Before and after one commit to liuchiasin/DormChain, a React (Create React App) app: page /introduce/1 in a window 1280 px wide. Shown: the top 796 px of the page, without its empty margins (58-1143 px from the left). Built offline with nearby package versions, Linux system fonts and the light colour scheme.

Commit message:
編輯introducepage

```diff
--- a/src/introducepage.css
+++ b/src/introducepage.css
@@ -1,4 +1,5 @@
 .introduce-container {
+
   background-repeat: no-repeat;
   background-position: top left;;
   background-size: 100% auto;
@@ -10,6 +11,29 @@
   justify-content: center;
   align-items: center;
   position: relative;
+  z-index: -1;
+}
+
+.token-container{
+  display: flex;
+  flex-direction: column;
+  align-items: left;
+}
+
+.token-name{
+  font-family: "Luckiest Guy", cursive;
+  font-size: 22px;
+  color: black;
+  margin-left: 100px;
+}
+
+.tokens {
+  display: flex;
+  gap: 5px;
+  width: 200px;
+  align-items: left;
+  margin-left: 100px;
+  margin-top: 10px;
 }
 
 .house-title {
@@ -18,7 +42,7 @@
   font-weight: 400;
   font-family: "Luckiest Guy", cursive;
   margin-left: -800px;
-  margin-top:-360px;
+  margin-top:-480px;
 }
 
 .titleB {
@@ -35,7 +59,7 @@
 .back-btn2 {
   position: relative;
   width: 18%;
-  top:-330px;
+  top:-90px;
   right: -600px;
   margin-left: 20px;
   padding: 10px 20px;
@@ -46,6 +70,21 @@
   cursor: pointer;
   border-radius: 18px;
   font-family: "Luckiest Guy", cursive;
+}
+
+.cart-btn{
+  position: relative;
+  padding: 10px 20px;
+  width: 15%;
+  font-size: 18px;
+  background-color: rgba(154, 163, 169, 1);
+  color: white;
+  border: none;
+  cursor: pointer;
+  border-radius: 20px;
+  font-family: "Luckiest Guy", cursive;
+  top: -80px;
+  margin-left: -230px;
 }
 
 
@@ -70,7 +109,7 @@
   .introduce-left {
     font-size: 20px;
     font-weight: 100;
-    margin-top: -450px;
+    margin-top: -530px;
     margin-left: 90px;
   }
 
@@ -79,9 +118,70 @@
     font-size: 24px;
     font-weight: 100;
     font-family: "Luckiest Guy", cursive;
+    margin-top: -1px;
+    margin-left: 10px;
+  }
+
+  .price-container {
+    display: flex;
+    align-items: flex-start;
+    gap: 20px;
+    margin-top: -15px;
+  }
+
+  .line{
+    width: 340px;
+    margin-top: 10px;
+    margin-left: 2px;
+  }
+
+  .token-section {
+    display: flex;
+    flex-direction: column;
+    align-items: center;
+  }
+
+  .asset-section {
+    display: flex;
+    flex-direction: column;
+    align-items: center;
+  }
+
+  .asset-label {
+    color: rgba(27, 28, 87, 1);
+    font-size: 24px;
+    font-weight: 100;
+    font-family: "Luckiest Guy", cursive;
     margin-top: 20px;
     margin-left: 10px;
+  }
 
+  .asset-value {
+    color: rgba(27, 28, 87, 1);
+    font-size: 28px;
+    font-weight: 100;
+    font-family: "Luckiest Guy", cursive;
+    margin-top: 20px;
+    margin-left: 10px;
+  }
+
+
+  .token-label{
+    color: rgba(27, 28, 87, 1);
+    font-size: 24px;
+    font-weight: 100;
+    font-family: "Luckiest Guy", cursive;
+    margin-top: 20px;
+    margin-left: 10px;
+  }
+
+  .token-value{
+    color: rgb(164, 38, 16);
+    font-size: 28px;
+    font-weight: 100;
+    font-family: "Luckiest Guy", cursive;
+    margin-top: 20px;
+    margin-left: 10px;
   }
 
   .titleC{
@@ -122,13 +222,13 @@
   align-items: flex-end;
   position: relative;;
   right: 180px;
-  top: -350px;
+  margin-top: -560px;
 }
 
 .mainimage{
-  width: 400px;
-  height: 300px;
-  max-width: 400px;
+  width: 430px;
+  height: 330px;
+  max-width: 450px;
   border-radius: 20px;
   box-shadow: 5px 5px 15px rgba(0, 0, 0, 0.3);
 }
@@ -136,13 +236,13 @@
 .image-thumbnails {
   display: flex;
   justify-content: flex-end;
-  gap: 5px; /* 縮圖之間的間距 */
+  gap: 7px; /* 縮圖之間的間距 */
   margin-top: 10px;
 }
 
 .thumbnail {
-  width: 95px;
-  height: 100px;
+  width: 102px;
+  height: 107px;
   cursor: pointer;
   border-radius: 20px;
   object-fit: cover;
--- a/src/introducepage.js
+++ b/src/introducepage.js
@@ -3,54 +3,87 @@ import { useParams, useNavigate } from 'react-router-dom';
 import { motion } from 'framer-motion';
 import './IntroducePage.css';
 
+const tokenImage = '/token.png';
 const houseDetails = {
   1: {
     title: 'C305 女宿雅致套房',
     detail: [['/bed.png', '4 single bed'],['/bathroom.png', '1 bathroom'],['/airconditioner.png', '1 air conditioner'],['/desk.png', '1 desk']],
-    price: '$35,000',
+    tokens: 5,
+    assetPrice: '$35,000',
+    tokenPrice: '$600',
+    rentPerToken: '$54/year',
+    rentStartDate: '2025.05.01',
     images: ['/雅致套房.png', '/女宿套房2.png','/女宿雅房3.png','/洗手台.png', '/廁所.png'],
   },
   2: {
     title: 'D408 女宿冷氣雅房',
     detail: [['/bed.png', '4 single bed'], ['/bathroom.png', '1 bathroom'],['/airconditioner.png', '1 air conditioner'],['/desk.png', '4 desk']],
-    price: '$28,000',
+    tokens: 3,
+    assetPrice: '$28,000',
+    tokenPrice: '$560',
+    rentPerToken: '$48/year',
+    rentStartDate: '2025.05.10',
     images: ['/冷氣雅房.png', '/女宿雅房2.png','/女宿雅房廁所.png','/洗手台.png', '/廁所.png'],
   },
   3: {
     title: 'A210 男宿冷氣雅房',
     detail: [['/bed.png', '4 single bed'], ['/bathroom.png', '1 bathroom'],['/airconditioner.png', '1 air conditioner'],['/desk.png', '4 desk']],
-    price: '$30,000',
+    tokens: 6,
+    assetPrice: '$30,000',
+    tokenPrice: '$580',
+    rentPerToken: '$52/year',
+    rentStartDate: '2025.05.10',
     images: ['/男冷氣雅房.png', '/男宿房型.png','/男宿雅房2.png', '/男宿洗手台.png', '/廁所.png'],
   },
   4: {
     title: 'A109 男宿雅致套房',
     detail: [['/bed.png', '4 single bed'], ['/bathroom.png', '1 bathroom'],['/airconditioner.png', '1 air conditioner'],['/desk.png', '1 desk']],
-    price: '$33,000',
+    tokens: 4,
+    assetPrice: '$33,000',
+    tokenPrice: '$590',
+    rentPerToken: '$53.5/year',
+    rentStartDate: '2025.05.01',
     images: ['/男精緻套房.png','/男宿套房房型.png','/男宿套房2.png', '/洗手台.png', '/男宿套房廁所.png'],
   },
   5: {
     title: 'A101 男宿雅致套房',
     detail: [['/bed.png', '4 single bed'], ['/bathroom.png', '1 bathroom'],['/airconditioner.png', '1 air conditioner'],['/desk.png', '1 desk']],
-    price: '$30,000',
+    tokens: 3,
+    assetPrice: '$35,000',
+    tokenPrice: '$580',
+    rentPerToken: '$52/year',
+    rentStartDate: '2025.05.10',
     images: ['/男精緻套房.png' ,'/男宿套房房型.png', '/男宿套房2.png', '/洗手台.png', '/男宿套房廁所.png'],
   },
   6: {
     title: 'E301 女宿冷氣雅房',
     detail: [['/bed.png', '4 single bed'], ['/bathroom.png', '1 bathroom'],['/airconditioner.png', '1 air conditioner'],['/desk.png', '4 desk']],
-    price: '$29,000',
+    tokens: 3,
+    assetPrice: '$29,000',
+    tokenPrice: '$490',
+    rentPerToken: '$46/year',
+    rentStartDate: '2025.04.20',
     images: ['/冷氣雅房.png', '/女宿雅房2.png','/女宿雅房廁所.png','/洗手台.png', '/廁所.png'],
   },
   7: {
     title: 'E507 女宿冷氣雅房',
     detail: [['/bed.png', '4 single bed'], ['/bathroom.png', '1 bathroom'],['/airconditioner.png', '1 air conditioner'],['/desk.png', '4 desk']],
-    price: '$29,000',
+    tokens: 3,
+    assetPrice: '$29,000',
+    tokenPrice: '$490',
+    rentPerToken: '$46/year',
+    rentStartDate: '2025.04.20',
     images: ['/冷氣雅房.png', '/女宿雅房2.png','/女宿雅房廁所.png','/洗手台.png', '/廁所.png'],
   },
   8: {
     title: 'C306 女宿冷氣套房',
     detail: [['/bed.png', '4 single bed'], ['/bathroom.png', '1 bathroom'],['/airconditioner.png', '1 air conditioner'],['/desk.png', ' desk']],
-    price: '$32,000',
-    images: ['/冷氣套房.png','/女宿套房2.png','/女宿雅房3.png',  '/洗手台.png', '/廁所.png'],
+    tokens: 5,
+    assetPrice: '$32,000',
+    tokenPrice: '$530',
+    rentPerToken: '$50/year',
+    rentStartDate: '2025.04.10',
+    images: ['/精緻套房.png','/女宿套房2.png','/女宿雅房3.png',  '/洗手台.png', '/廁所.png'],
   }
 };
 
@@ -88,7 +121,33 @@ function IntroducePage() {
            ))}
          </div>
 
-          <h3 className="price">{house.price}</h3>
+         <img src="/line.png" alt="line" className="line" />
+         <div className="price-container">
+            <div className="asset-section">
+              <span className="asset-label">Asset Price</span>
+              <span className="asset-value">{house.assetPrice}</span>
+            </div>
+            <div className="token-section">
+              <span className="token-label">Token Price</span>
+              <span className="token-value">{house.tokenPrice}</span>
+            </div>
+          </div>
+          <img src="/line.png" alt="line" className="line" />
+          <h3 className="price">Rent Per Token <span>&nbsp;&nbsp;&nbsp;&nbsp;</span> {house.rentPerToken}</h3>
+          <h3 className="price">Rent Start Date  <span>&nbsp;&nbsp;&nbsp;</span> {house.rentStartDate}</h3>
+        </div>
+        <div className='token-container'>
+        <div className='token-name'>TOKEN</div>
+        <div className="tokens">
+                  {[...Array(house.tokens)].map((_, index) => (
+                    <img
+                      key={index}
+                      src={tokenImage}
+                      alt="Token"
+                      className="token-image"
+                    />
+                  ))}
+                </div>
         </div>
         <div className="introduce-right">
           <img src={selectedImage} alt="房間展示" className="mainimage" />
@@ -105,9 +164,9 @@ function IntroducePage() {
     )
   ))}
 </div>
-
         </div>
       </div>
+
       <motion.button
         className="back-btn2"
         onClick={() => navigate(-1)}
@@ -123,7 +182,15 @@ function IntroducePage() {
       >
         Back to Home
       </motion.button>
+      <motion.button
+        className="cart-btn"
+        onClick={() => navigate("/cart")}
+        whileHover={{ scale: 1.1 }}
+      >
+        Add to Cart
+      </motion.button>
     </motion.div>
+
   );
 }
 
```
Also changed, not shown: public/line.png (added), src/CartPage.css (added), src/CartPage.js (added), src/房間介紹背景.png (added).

▶ **Task objective**
Exactly how many lines of the records include "width"? Provide the number by itself.

▶ **Task output**
10